TASK BRIEF ▸ Look through the entries below and show every line containing the word "snapshot".
----------------
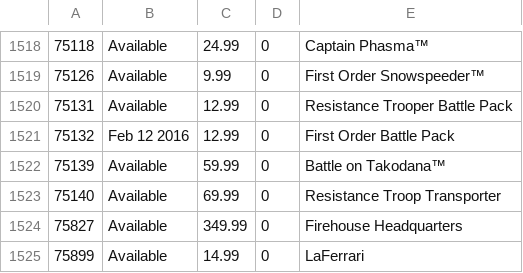
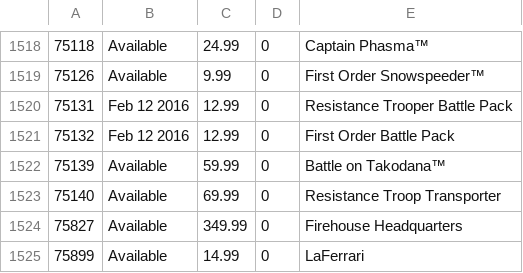
Before and after one commit to hokerlong/lego, a CSV file: lego_scan/snapshot.csv, drawn as a sheet; only a part is shown, gaps mark what is left out.

Commit message:
update 201601310100 snapshot

```diff
--- a/lego_scan/snapshot.csv
+++ b/lego_scan/snapshot.csv
@@ -1519,3 +1519,3 @@
 75126,"Available",9.99,0,"First Order Snowspeeder™"
-75131,"Available",12.99,0,"Resistance Trooper Battle Pack"
+75131,"Feb 12 2016",12.99,0,"Resistance Trooper Battle Pack"
 75132,"Feb 12 2016",12.99,0,"First Order Battle Pack"
```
----------------
RESULT OF THIS TASK ▸
Before and after one commit to hokerlong/lego, a CSV file: lego_scan/snapshot.csv, drawn as a sheet; only a part is shown, gaps mark what is left out.
update 201601310100 snapshot
--- a/lego_scan/snapshot.csv
+++ b/lego_scan/snapshot.csv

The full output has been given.